“The recycled kimono bags are environment friendly,’’ said Daphne. “I will buy them as gifts for family and friends.’’
Aroma Stone from Art Kraft, that sets off a fragrance when essential oils are rubbed onto it, can be designed as hanging pendants, home decorations, car vent fresheners or as materials for children’s paintings.
“My work is very popular with customers who like unique and handmade products,’’ said Art Kraft founder Ada Koh. “I feel happy when they like my products and I want to help them enjoy their surroundings with nice scents.’’
Made from natural aroma powder mixed with clear water, Aroma Stone products can be customized by adding names, pictures of constellations or favourite colours to match the scent that customers like.
After 5-10 drops of essential oils are applied onto the Aroma Stone, the soaked oil will evaporate, thus creating a fragrant atmosphere.
Embroidered cloth bags and toilet roll holders made by members of S.T.A.R. (Special Needs Training and Resources) Youth, are treasured for their simple beauty and the special efforts by the differently abled.
Dainty and precise, their skill at embroidery not only helps them earn some money but also trains them in terms of accuracy, fine motor skills and patience.
“It helps in brain function, as they need to be able to manoeuvre thread and needle precisely to create a pattern,’’ said Tracey Chan, co-ordinator of S.T.A.R. Youth that comes under Community Excel Services.
The koi fish collection at BinaSinar at THE LINC KL, attracts buyers who love the vibrant colours and fluid forms.
Apart from being associated with good luck and abundance, the koi fish is also seen as a symbol of success and determination.
Paintings of local flowers such as the frangipani, hibiscus and bougainvillea also appeal to patrons especially from the neighbouring Embassy Row.
The yukata collection, featuring a pullover or cardigan Japanese style, is another favourite at the BinaSinar concept store for casual and fun wear.
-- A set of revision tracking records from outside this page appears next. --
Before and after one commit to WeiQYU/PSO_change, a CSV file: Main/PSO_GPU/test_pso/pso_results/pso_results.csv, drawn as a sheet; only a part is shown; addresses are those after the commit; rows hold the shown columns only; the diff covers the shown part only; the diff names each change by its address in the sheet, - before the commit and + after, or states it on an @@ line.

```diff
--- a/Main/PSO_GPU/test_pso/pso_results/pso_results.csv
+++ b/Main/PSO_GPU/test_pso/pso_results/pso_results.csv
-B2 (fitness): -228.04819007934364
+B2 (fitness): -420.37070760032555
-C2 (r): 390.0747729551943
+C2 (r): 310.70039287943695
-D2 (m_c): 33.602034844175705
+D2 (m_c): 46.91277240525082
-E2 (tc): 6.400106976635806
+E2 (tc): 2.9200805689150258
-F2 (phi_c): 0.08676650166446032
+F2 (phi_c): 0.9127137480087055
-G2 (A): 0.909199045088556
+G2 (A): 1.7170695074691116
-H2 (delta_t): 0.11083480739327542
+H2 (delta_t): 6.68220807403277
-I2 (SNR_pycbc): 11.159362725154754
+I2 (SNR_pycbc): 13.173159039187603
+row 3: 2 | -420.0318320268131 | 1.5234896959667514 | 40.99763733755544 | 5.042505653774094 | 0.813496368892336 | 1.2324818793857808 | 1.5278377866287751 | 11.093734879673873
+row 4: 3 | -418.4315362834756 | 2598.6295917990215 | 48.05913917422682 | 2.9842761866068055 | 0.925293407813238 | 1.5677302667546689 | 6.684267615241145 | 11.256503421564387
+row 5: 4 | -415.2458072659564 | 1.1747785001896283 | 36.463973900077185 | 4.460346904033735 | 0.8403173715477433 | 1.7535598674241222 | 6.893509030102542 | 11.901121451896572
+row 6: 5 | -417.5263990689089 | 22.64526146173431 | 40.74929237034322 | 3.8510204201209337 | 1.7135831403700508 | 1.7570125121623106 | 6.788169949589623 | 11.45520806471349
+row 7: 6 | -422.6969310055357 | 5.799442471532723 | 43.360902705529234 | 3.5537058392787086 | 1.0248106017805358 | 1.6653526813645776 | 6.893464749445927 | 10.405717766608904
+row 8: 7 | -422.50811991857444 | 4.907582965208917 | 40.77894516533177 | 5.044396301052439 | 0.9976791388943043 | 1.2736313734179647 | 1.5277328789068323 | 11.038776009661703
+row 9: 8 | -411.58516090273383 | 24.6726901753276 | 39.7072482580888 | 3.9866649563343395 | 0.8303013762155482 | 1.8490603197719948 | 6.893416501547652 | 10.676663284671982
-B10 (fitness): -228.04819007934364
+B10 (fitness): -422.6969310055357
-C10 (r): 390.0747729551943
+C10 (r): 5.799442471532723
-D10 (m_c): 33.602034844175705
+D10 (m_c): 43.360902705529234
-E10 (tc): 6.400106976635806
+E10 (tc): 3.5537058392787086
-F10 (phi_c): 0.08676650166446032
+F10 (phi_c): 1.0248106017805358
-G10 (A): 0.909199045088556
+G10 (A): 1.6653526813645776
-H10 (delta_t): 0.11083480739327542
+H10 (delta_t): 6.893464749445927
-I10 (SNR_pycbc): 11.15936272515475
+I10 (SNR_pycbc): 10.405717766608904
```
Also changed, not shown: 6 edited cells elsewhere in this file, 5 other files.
“The yukata is seen as a type of fashion wear, and loved for its style and simplicity,’’ said founder Nick Tan.
In Japan, a yukata is an unlined summer kimono, worn in casual settings such as in summer festivals; traditionally indigo and white in colour, the modern yukata comes in multi-coloured designs.
Autistic artist Kirtanraw does not only draw but his achievement is also in being able to sell his paintings.
With his famous ‘swirl’ effect, Kirtanraw brings out the simple beauty and sense of continuity of life around us.
His paintings of nature and animals reflect the liveliness within him, and reminds us to be happy with simple joys.
A loyal supporter is Hana Sakina Izham.
“He has his own identity and I love his vibrant colours,’’ said Hana who has an 11-year-old autistic son, Umar Sham.
She appreciates that Kirtanraw’s father and manager, Subramaniam Bandiloo, brings the paintings all the way to Petaling Jaya and Kuala Lumpur, from his art gallery in Sungei Petani, Kedah.
“Managing an autistic child, like my son who has limited speech, is not easy and I am interested in how Subramaniam found and nurtured Kirtanraw’s skill,’’ said Hana.
During this weekend, Kirtanraw’s new collections are up for our support at Starling Mall, Petaling Jaya.
Under the holistic approach at Stonedale Crystals, customers are encouraged to choose crystals that resonate with them.
A crystal is not just a decorative item; owning one becomes more meaningful due to its holistic properties; its function is to promote overall health, not just based on mental well-being but also physical, emotional, social and spiritual aspects.
Customers find that Stonedale Crystals have strong vibrations and make them feel happy.
“We take time and effort to cleanse and charge the crystals before displaying them,’’ said founder Wendy Siew. “We were not aware, at first, that charging them made such a big difference until we had some feedback from highly sensitive customers.’’
Crystals emit positive, energizing and calming vibrations that help to revitalize the body and gain peace of mind; they are charged under direct sun or moonlight, which will penetrate the crystals and fill the body with positive energy.
The list goes on … as we support original Malaysian designs, we bring up a vibrant artisan sector that will not only further their craft but also sustain jobs and incomes.